Assigned task |
Whenever a line in the data below includes the string "templates", copy it out.

===== Provided information =====

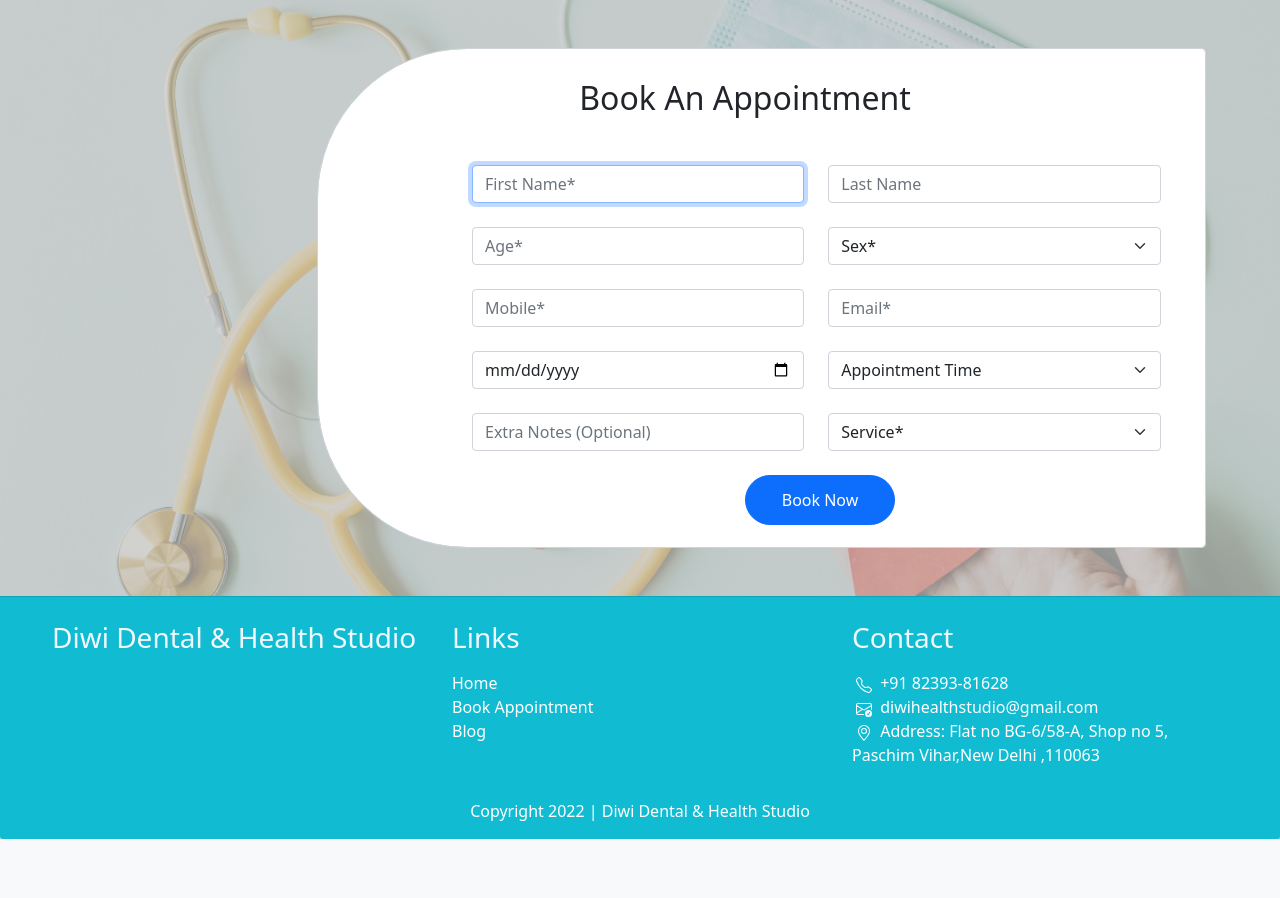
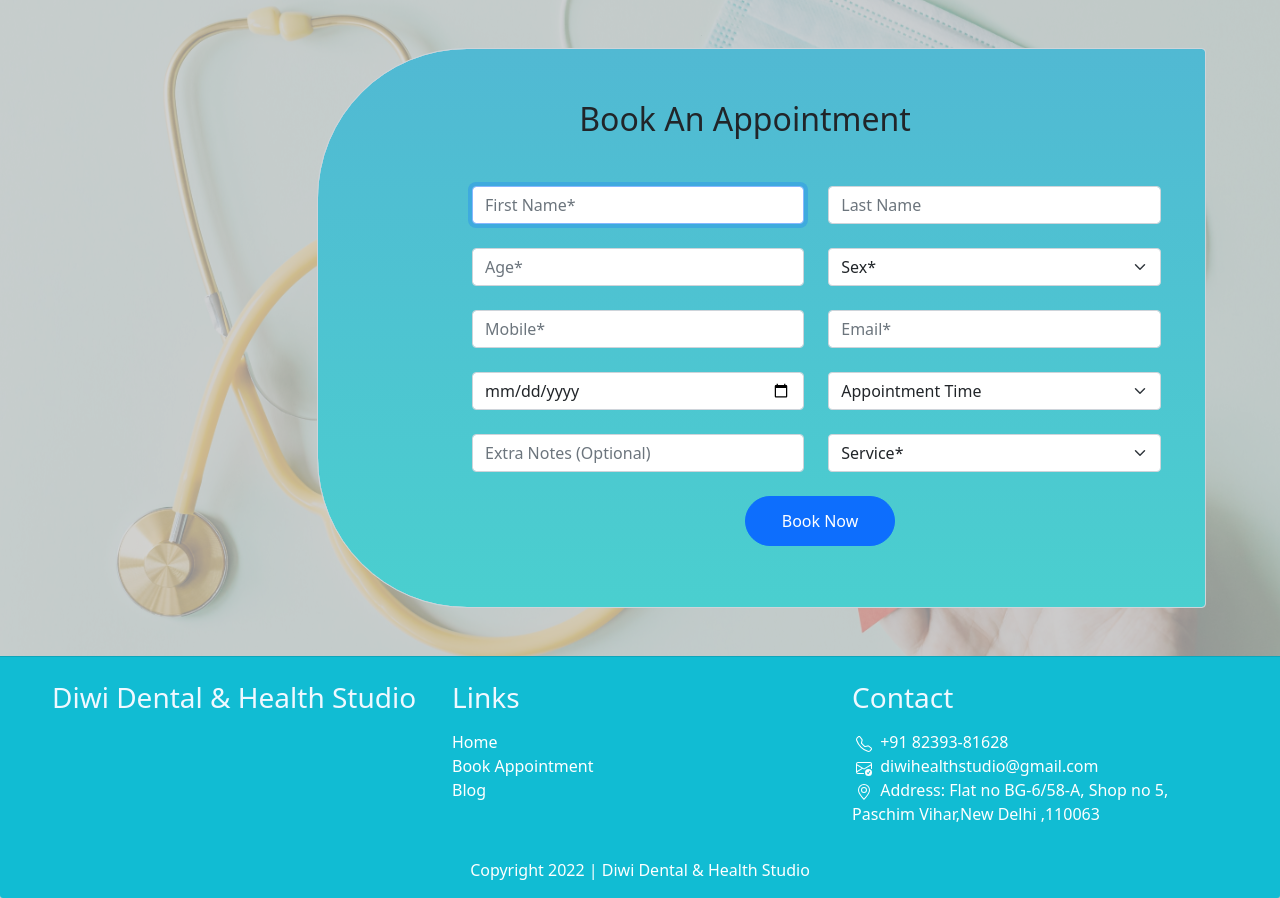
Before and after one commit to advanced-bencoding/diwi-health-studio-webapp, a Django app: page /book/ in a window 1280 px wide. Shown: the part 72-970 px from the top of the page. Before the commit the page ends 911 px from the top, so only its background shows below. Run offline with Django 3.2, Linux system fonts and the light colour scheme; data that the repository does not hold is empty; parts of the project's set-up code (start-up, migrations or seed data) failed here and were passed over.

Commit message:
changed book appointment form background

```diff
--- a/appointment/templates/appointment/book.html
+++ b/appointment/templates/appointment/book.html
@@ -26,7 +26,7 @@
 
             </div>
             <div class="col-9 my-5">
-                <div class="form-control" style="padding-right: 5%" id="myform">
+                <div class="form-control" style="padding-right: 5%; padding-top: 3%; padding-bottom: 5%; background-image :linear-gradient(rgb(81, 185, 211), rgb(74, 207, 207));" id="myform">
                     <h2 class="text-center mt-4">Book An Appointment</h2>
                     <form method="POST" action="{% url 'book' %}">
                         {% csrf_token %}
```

=====

Reply to the task |
--- a/appointment/templates/appointment/book.html
+++ b/appointment/templates/appointment/book.html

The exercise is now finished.